You must develop clear brand charters which describe the brands identity and which clarify the main lines of development and innovation for the brand.

This allows innovations to be allocated according to a brand’s values and not under pressure from sales departments who want every brand to have the same advantages.

It is important to differentiate between innovations which are to be offered exclusively for one brand and those which are to be phased-in over the whole portfolio.  It is no accident that car firms apply innovations to their luxury models first before applying them in stages down to their base models.  If you are to phase in innovations throughout your brand portfolio, you must clearly establish the order in which innovations are to be allocated

In certain circumstances, innovations may have to be introduced across a portfolio simultaneously.  It may be more cost-effective to spread the cost of an innovation across a brand portfolio, e.g. battery technology for electric cars or for manufacturing innovations.

In managing a brand portfolio, you shouldn’t ‘rob Peter to pay Paul’.  You want a portfolio of strong brands.  You don’t want a few stellar performers and other brands which struggle, sucking up hard-fought income.  Mars recently took steps to streamline its portfolio focusing on those brands which it considered market leaders.

It is standard practice to position brands so that they don’t compete with one another.  Brands must be designed to fit particular market segments.  Thus, each brand in a portfolio should be able to grow strong.
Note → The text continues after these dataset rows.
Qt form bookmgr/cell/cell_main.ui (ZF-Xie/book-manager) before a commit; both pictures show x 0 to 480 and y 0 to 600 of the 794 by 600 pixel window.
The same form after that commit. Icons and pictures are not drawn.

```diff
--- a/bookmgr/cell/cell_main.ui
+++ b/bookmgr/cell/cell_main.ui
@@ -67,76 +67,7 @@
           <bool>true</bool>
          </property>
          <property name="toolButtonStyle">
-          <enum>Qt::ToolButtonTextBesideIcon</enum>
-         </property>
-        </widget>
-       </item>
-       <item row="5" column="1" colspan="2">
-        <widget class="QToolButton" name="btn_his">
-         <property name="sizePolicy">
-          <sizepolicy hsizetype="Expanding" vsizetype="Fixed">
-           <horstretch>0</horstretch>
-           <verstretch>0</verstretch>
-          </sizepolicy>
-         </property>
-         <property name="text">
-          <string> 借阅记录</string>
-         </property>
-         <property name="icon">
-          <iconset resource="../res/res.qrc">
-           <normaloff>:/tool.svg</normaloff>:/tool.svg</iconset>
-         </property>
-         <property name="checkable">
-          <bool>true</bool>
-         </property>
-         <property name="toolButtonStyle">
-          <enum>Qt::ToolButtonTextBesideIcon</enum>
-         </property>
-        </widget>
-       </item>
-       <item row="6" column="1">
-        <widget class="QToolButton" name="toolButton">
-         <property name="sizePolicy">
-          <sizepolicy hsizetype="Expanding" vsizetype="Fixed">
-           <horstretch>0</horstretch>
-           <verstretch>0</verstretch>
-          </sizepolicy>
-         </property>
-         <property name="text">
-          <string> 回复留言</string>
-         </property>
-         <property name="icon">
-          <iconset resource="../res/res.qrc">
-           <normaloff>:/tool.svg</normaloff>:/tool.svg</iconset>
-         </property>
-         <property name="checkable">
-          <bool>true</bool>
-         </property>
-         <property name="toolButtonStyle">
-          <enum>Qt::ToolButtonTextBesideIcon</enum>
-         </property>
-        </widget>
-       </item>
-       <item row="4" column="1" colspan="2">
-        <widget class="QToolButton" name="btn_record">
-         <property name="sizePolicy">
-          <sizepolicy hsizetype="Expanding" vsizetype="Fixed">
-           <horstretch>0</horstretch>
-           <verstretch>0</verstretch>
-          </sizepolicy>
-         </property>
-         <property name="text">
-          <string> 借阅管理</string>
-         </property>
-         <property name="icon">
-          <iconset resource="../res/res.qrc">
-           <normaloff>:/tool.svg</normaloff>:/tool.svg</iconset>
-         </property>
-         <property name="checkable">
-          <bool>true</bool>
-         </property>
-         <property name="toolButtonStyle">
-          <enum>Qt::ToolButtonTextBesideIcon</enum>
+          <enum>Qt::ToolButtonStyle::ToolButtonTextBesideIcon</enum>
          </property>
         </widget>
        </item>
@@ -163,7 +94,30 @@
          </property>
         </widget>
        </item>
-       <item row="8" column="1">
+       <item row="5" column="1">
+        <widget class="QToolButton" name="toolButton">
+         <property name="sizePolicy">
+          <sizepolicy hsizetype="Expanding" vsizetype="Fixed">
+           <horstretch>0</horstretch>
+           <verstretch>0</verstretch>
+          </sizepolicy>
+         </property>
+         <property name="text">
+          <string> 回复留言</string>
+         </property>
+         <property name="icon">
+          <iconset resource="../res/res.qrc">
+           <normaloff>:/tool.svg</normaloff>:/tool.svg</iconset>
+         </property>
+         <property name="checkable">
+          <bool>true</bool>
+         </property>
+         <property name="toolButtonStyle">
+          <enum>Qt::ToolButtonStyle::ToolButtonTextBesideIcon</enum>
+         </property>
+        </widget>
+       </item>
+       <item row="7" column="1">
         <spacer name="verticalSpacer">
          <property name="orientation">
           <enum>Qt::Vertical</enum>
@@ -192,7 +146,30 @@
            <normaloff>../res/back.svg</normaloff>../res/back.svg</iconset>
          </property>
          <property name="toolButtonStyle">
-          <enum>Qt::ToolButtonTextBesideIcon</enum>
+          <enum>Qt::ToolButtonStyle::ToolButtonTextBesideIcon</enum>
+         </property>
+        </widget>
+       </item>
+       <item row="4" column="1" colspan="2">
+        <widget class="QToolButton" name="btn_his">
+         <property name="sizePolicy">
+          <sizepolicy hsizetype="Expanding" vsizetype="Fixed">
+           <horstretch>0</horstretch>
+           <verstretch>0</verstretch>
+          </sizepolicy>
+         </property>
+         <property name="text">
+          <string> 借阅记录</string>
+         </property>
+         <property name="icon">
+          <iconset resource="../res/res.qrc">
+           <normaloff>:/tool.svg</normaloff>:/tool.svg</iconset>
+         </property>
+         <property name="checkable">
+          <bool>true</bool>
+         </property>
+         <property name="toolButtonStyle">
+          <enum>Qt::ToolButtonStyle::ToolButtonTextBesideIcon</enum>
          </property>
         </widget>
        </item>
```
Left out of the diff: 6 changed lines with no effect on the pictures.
Citroen Peugeot has to mass brands and innovation is key to both.  To focus innovation budgets on one brand would destroy the other.  There are no non-innovative brands in the car market.

A brand portfolio should not represent a history of product development and acquisition.  They represent a strategy of global market domination.  Why did Coca Cola pay a billion dollars for the Orangina brand; a geographically local brand.  It wasn’t because Coke lacked an orange soft drink (they own the Fanta brand).  Coke bought Orangina because Pepsi didn’t have an orange soft drink in their brand portfolio and to cover this gap relied upon a distribution deal with………….Orangina.  Coca Cola’s purchase of Orangina denied Pepsi a foothold in the Orange-flavoured soft drink segment.

Your brand portfolio is like pieces on a chessboard and it should be used strategically to defend your market position and to attack your competitors.  Each brand should stick to its defined strategic role.  Fighter brands are like pawns defending your king; your star brand.

Some brands will have a financial role providing income for other marketing activities.  Others will be banner brands which are closely related to, and bear the name of the brand owner.

Flanker brands, your knights and rooks prevent your opponents attacking your star brand indirectly.

Some brands will be attack brands taking on your competitors. On the chessboard of competition these are your Queen and Bishops.

Some firms design their portfolios as parent and child brands.  Each child brand has a specialised role.  Nivea have their traditional face cream but they also have thirteen child brands each with its own strategic intent.  It can be disastrous to purchase a parent brand and not to purchase its children.

All brands have a tendency to duplicate innovations and strategies. This can erode brand identity as effort is applied to create economies of scale.  This tendency must be avoided. Brands are designed to target particular customer segments within a market. If brands become indistinguishable from one another, that targeted appeal may be lost.

For firms such as Volkswagen Group.  Volkswagen, Audi, Skoda and Seat vehicles all come off the same production lines and share the same platforms.  Seat and Skoda have been pushed up market.  To ensure that each of these brands retains its individuality visual attributes have to retain distinct difference.  Design is playing an increasingly important role in brand management.

Managing a brand portfolio is a game of three-dimensional chess.  It takes continuous supervision and strategic control to ensure and maintain success.